I saw It’s About You a couple of hours ago, and it needs to be said that the super8 effect is not “stunning” — the correct terms are “underwhelming,” “exasperating” and “aesthetically futile.” The idea in using this format, I’m guessing, is that Markus figured that super8’s raw realism correlates to the gritty, balls-out, unpretentious honesty of Mellencamp’s music. But the photography is so golfball grainy and murky and lacking in intrigue — everything captured by Markus and his son looks like shit, and the only thing that comes through is Markus’s belief that super8 is delivering some kind of primal truth that digital couldn’t hope to capture or simulate.

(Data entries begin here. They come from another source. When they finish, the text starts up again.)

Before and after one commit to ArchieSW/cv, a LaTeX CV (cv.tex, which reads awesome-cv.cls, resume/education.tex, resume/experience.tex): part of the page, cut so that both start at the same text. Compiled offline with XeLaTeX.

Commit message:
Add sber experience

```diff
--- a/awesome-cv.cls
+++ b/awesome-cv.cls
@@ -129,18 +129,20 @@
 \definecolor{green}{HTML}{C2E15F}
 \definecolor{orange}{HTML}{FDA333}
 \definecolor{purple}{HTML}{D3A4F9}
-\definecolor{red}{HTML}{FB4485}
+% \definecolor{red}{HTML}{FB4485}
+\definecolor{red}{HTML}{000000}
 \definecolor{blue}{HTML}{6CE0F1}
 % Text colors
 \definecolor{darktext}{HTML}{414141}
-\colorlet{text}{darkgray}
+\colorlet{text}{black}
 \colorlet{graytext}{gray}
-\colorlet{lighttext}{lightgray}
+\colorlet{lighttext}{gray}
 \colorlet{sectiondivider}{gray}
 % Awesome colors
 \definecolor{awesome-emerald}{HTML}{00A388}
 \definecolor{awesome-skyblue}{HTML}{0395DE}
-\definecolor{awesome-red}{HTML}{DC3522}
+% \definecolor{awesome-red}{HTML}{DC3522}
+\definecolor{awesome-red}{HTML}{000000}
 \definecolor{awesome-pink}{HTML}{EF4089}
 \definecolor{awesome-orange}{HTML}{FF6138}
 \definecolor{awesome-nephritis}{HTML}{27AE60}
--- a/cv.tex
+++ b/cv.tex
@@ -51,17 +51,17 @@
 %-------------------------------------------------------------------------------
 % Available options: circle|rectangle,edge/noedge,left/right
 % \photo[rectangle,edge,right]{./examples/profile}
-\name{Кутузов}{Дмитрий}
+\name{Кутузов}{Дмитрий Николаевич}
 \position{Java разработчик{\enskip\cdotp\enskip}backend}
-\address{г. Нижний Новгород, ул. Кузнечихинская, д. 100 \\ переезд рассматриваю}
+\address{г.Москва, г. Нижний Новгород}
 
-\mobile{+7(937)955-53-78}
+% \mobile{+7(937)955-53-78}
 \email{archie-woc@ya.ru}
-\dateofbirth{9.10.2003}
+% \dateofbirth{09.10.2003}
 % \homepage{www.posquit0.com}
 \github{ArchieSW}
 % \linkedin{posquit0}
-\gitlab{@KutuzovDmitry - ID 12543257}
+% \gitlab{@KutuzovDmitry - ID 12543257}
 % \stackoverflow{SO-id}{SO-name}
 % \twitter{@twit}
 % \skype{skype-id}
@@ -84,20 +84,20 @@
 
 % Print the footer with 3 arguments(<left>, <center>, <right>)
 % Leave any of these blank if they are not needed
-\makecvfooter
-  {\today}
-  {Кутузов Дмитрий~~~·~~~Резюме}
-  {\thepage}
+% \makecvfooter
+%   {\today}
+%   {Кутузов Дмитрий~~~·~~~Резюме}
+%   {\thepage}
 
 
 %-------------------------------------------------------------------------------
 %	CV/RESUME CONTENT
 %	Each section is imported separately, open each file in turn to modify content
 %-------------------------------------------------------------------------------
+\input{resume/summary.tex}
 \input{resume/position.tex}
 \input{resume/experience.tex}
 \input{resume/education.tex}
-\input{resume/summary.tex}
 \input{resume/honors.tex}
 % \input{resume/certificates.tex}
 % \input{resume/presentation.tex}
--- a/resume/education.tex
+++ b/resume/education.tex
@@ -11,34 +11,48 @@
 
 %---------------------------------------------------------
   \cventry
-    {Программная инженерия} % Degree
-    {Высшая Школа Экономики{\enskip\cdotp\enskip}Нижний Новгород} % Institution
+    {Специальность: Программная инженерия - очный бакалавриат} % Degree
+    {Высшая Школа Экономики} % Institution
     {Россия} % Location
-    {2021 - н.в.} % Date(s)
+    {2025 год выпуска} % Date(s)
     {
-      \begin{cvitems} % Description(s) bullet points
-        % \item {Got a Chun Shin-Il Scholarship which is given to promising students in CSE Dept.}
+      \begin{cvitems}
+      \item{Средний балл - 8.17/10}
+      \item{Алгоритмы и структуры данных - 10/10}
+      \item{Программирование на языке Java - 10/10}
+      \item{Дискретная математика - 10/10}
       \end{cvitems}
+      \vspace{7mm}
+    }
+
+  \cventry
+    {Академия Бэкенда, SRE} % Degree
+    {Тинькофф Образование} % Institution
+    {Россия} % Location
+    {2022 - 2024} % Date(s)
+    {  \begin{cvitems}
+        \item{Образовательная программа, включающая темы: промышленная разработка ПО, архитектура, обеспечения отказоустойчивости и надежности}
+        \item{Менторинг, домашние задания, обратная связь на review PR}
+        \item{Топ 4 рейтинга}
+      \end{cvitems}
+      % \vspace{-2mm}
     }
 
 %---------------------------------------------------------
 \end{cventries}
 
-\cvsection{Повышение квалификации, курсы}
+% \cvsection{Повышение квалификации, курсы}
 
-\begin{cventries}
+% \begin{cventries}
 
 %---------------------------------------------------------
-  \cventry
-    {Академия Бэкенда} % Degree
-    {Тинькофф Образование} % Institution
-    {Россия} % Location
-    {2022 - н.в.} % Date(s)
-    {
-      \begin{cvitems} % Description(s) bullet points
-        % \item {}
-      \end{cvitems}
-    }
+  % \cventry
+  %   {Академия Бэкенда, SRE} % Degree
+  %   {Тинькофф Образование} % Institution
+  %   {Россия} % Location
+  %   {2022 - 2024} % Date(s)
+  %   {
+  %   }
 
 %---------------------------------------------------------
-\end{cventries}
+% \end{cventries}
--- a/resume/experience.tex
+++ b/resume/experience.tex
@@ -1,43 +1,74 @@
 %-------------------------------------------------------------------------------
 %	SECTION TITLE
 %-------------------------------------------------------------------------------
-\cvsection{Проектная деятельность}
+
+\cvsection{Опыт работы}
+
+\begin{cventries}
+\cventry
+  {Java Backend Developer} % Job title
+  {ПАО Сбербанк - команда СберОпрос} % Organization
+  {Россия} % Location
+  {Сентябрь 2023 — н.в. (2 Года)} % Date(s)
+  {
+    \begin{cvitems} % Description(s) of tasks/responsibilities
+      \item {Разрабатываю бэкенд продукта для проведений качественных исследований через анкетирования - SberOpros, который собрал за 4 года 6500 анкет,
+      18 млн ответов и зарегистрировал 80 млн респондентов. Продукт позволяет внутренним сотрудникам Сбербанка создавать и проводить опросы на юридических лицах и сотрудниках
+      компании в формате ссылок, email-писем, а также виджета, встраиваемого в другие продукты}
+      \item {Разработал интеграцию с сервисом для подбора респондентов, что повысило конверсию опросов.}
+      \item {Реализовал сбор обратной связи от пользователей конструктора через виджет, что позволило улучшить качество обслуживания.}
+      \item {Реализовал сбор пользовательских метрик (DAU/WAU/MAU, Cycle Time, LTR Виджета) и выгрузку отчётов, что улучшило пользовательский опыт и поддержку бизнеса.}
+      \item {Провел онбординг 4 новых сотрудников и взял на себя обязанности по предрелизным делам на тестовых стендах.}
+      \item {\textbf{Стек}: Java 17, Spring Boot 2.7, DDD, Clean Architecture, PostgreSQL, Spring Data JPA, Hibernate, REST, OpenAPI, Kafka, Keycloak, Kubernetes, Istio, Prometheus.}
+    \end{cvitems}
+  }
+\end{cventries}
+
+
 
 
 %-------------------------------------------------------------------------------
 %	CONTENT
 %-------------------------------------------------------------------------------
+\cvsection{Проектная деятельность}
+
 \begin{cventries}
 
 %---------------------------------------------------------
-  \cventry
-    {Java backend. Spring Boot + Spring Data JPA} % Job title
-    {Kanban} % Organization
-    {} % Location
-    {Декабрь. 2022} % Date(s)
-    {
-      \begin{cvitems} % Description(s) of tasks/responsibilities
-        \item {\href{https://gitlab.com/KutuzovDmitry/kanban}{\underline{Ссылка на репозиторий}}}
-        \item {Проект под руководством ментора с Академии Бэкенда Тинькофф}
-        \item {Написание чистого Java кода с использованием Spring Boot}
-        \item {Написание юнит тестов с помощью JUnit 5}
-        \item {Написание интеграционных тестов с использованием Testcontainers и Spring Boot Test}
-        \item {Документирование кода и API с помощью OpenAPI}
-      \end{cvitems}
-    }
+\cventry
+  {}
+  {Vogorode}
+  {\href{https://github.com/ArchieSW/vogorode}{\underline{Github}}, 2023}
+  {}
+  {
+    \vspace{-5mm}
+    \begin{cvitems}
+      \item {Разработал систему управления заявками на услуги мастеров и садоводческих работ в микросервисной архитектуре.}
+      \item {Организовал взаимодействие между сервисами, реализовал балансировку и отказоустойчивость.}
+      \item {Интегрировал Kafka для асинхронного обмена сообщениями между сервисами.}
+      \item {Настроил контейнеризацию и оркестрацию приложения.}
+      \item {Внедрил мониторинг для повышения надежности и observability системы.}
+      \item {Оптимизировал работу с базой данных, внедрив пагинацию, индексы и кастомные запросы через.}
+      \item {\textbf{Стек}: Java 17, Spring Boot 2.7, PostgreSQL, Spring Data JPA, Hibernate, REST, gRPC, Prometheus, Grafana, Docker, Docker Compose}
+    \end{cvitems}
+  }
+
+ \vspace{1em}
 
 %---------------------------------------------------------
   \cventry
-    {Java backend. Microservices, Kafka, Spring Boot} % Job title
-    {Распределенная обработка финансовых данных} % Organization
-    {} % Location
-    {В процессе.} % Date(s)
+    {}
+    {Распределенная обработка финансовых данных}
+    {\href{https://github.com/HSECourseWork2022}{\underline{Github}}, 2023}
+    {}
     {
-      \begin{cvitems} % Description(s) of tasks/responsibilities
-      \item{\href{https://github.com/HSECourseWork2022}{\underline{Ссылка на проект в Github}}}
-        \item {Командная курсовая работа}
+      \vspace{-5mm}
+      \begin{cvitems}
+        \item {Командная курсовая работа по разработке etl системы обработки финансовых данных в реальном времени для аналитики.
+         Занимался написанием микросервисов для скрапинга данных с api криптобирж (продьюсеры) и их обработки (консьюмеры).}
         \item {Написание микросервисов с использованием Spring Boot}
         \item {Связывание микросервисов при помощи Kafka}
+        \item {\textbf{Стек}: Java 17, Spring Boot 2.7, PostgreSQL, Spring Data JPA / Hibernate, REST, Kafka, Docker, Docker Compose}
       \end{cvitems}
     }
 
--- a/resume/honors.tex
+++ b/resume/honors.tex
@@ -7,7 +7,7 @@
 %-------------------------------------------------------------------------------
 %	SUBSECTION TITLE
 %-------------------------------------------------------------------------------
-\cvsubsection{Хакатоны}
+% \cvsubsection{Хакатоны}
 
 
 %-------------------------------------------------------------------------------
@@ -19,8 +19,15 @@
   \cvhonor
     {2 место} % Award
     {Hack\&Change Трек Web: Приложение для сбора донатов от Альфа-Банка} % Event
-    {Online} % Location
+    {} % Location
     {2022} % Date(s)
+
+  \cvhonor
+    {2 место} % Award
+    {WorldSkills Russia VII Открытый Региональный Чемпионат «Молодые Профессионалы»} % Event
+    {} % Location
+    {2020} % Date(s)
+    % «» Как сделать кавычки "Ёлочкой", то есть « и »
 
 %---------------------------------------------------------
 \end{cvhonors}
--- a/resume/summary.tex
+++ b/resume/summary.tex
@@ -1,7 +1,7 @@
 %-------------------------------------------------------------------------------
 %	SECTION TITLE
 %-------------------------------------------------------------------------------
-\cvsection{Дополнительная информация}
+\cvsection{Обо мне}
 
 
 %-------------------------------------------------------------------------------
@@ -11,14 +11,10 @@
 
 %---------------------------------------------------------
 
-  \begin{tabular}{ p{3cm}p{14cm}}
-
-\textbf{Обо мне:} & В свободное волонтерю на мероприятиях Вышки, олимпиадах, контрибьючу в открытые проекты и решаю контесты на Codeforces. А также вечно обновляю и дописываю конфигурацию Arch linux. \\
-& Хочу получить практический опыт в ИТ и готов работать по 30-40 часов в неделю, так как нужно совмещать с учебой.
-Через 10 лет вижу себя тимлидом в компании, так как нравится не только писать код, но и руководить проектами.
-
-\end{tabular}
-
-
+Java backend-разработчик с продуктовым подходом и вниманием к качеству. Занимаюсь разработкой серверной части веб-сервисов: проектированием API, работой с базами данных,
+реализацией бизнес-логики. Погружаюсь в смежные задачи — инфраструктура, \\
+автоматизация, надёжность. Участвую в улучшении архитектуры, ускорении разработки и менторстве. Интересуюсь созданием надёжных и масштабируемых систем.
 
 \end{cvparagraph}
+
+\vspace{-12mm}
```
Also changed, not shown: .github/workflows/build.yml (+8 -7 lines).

At one point Markus remarks that a special blimp encasement had to be built to suppress super8 camera noise during his shooting of Mellencamp recording his album. He also mentions that the camera, per super8 norm, had to be reloaded every few minutes. And you can’t help but ask yourself, “So these guys were so convinced that the coolness of super8 imagery would be worth it in the end that they put up with all this hassle? Why didn’t someone step in and say, ‘Guys, no one will care…in fact, some people will wonder why you bothered with super8 at all because it looks like crap and brings next-to-nothing to the table’?”

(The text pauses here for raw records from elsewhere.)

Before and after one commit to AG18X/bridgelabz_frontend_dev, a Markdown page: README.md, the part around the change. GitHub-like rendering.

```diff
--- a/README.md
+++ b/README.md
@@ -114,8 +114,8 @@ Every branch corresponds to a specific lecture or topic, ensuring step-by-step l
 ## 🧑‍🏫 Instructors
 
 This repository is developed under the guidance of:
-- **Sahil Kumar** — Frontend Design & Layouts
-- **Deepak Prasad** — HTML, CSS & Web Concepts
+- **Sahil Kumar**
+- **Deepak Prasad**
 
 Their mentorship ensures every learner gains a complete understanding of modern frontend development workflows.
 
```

Secondly, Markus and his son’s filmmaking inexperience shows. Markus is a respected still photographer, but his instincts (and those of his son) are dull and listless, and their shooting technique (which includes an occasional inability to focus the lens, or a lack of interest in same) is strictly amateur hour.

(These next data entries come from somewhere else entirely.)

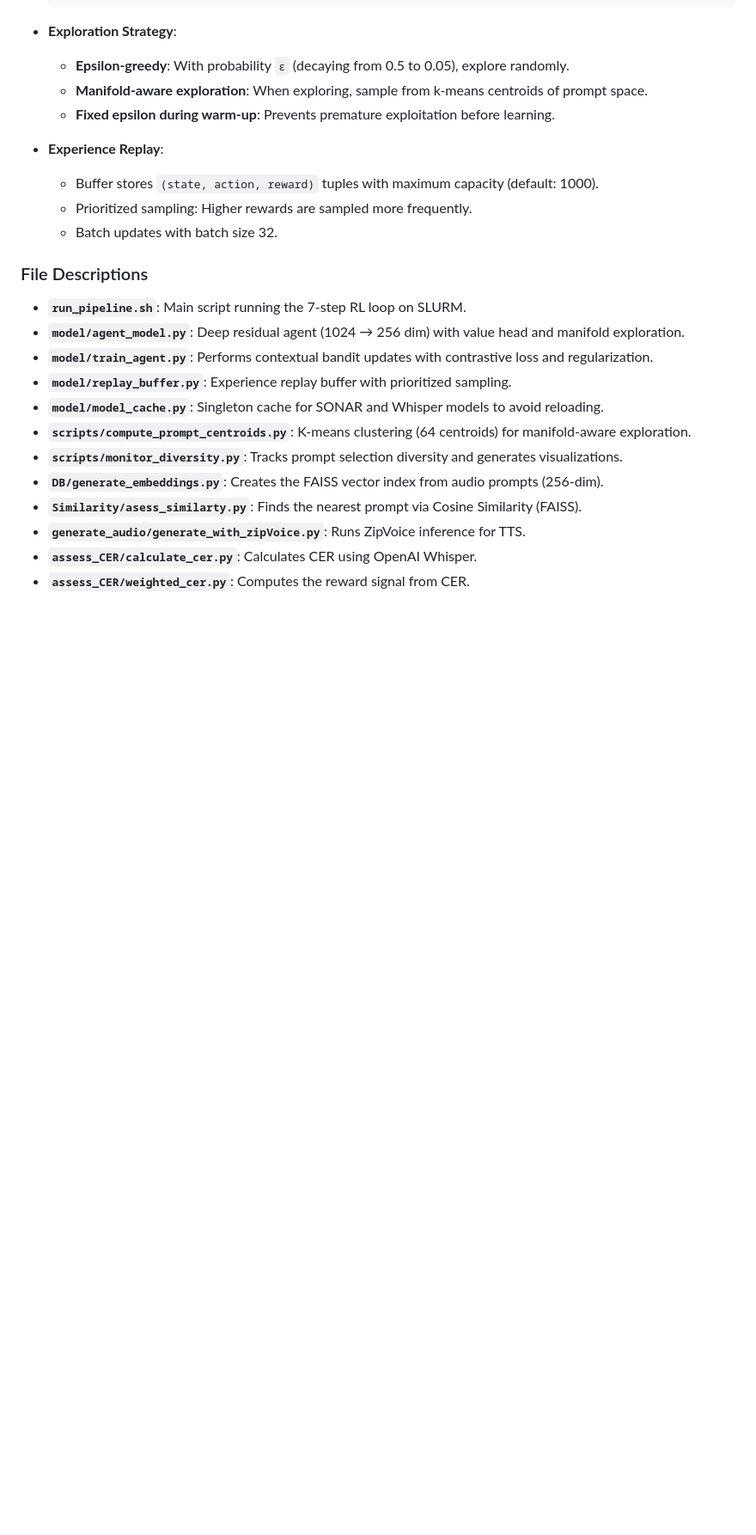
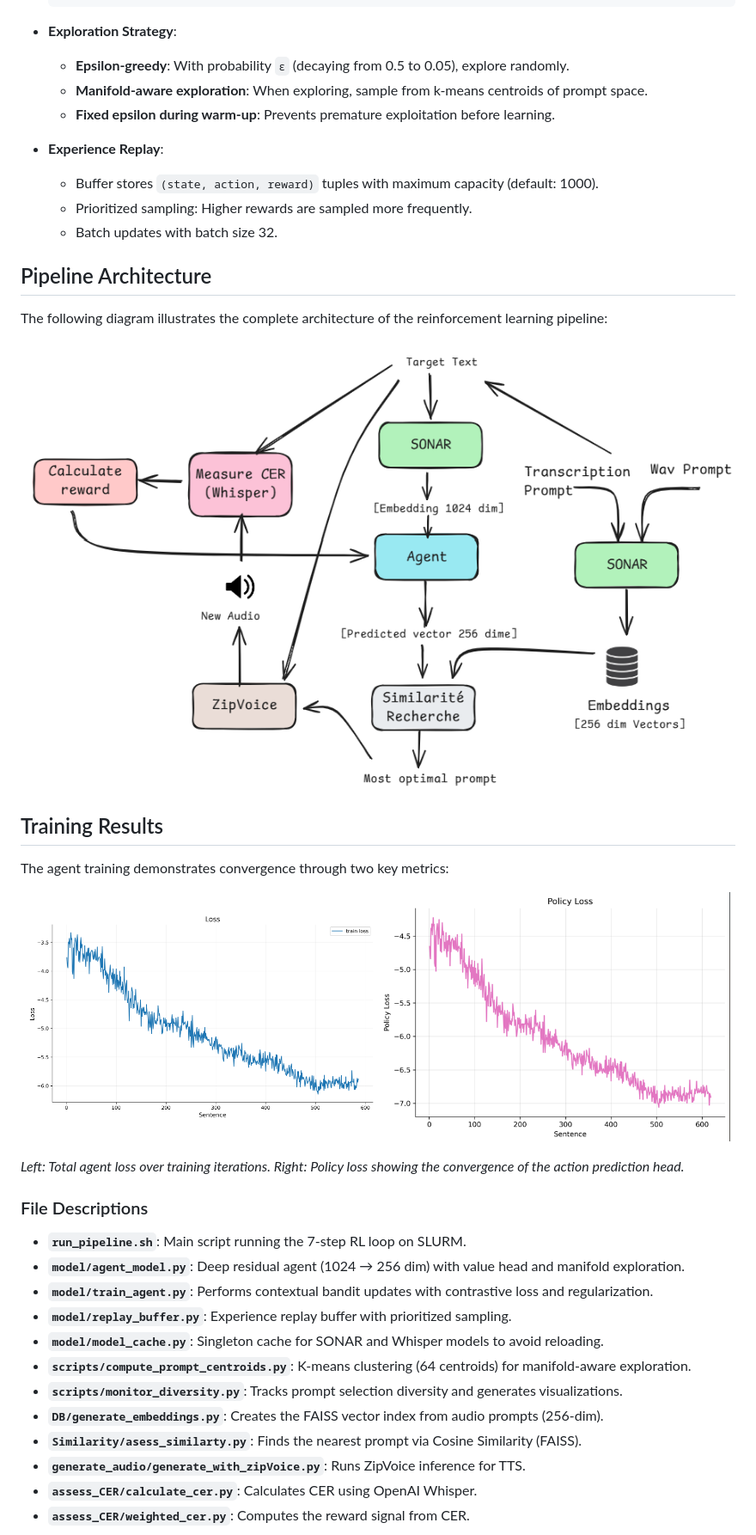
Before and after one commit to NASSWIEL/ZipBandit, a Markdown page: README.md, the part around the change. Shown at 86% size. Rendered like a GitHub page; blank space fills up the shorter version.

Commit message:
Add training results and architecture images to README

```diff
--- a/README.md
+++ b/README.md
@@ -199,6 +199,25 @@ The system utilizes a **Contextual Bandit** formulation with advanced exploratio
     - Prioritized sampling: Higher rewards are sampled more frequently.
     - Batch updates with batch size 32.
 
+## Pipeline Architecture
+
+The following diagram illustrates the complete architecture of the reinforcement learning pipeline:
+
+<p align="center">
+  <img src="images/architecture_pipline.png" alt="Pipeline Architecture" width="100%"/>
+</p>
+
+## Training Results
+
+The agent training demonstrates convergence through two key metrics:
+
+<p align="center">
+  <img src="images/loss_plot_agent.png" alt="Total Loss" width="49%"/>
+  <img src="images/loss_policy.png" alt="Policy Loss" width="49%"/>
+</p>
+
+*Left: Total agent loss over training iterations. Right: Policy loss showing the convergence of the action prediction head.*
+
 ### File Descriptions
 
 *   **`run_pipeline.sh`**: Main script running the 7-step RL loop on SLURM.
```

Thirdly, Markus conveys very little in his narration except for the fact that John is his friend and that America and iife in general sure have changed since he was young, but basically that his friend is such a fascinating subject that all he and his son have to do is point and shoot. That’s a rather naive view.
Markus is also annoyingly stingy with facts. There’s a scene in which Mellencamp and his now ex-wife Elaine Irwin Mellencamp don white robes and receive holy baptism in a small pool inside a church. Markus isn’t making a film about celebrity, but it feels dishonest that he doesn’t identify Irwin or (I realize this is a stretch) perhaps mention the fact that Mellencamp announced on 12.30.10 that he and Irwin had separated, and that since then Mellencamp has copped to a relationship with Meg Ryan.
After 15 minutes or so I began to be convinced that the South by Southwest team accepted this film solely because of Mellencamp’s name and the fake-cool pedigree of super 8mm. They couldn’t have watched this thing and gone, “Aaahh, yes!…something fresh and real and heartland-y!” They had to know it was cornbeef hash out of a can, and decided to try and sell it as SXSW-approved farm fresh. I know that sounds cynical but what other explanation could there be?